Itemized modification records:
################

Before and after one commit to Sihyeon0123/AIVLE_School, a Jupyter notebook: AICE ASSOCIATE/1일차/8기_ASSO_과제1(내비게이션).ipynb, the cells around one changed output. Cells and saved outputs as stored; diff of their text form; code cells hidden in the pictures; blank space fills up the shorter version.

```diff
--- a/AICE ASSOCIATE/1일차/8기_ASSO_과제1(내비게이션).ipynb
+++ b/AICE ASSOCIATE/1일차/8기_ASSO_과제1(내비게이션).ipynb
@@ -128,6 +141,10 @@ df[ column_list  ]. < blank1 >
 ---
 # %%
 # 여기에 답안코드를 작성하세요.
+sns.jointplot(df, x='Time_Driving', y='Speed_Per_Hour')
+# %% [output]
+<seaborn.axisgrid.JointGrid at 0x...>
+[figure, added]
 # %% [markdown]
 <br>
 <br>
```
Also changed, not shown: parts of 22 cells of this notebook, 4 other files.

################

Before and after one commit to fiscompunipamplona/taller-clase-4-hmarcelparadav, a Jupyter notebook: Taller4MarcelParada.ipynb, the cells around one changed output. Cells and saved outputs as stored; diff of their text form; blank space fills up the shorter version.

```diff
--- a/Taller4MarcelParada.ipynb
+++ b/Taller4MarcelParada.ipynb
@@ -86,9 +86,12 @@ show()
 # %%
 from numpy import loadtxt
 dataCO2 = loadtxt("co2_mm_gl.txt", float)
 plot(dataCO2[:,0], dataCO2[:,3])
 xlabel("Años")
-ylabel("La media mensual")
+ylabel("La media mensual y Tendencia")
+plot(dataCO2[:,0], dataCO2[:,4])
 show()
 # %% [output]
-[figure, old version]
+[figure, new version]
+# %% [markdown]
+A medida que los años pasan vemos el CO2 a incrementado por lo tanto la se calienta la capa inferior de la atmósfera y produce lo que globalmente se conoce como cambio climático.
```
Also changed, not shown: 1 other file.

################

Your whole answer should be one number, the count of lines in the records that hold "figure".

- Solution below
3